* Problem to work on
Scan the data below and state the number of lines that include the word "Unique", adding no comment.

● ● ●

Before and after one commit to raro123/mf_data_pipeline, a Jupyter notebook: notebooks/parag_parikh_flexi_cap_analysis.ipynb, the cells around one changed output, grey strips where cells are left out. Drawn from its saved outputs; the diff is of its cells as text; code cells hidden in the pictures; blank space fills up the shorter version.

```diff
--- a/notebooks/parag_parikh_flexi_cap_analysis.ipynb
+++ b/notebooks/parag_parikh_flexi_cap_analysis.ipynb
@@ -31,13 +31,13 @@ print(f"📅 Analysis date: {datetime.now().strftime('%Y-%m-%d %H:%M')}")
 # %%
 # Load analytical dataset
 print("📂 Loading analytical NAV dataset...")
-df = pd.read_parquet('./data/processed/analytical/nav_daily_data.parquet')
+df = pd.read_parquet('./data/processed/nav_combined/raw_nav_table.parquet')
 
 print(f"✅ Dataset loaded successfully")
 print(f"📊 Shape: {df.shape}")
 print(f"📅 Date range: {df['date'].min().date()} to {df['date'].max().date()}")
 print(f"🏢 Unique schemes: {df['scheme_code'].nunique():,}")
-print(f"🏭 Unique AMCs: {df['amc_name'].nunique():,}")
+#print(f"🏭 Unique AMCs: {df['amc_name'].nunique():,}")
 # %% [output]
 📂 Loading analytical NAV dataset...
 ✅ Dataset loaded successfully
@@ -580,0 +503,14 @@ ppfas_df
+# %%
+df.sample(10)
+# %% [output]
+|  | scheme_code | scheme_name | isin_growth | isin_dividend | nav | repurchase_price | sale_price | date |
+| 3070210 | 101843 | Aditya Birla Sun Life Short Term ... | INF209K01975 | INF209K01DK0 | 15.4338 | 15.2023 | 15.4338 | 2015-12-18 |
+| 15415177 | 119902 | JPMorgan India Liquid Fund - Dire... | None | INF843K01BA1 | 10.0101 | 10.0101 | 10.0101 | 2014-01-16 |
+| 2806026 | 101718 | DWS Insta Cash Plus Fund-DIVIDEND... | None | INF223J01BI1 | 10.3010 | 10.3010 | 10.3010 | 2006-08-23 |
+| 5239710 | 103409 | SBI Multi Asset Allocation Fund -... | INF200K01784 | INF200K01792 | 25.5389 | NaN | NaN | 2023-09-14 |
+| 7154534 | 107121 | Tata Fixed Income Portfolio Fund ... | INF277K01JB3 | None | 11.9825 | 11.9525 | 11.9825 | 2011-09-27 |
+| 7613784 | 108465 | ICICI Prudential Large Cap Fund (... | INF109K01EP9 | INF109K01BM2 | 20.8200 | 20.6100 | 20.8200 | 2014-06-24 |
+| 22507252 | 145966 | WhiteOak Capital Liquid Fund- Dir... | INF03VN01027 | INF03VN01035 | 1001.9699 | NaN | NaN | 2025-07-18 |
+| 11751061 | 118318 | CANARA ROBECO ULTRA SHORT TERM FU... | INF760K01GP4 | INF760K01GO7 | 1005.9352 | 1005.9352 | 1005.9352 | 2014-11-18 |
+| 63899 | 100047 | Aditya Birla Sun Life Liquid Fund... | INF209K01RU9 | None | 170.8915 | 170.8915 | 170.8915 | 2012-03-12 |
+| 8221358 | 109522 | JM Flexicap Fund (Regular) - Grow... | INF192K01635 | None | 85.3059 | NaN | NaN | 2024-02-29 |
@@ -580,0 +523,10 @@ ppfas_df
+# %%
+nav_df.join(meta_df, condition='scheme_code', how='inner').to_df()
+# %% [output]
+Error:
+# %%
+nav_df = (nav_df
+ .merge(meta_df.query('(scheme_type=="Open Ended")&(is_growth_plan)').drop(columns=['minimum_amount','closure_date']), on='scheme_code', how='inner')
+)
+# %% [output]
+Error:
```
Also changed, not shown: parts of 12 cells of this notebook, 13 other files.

● ● ●

* Solution for this exercise
3